* _What to produce_: From the entries below, copy every line that has the word "python".

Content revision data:

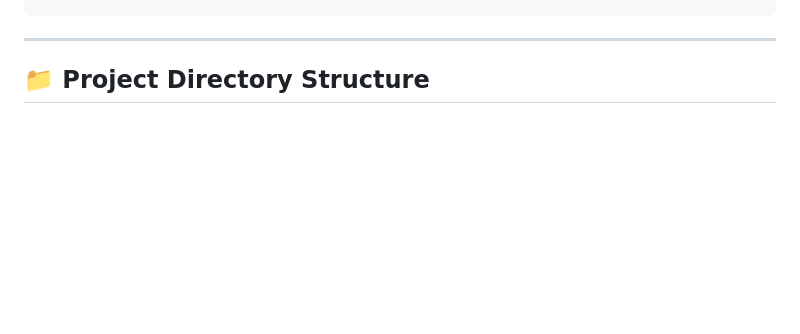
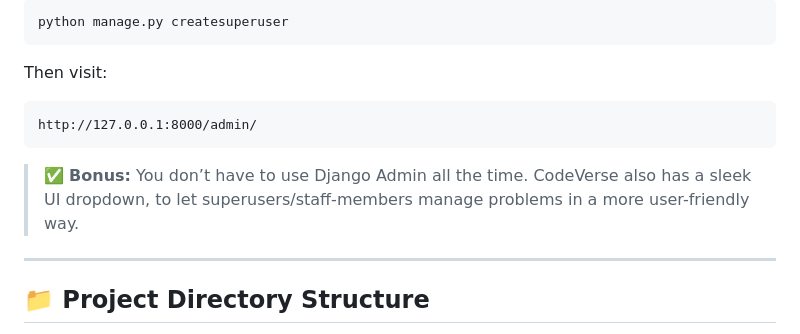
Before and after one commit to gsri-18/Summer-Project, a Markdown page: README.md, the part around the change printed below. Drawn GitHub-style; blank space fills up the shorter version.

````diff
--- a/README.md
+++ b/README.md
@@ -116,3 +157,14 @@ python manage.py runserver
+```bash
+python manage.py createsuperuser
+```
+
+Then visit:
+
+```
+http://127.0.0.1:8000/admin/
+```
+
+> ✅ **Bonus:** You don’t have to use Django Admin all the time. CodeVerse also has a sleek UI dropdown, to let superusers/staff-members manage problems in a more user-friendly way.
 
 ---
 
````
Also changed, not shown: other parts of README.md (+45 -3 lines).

* _Task output_:
@@ -116,3 +157,14 @@ python manage.py runserver
+python manage.py createsuperuser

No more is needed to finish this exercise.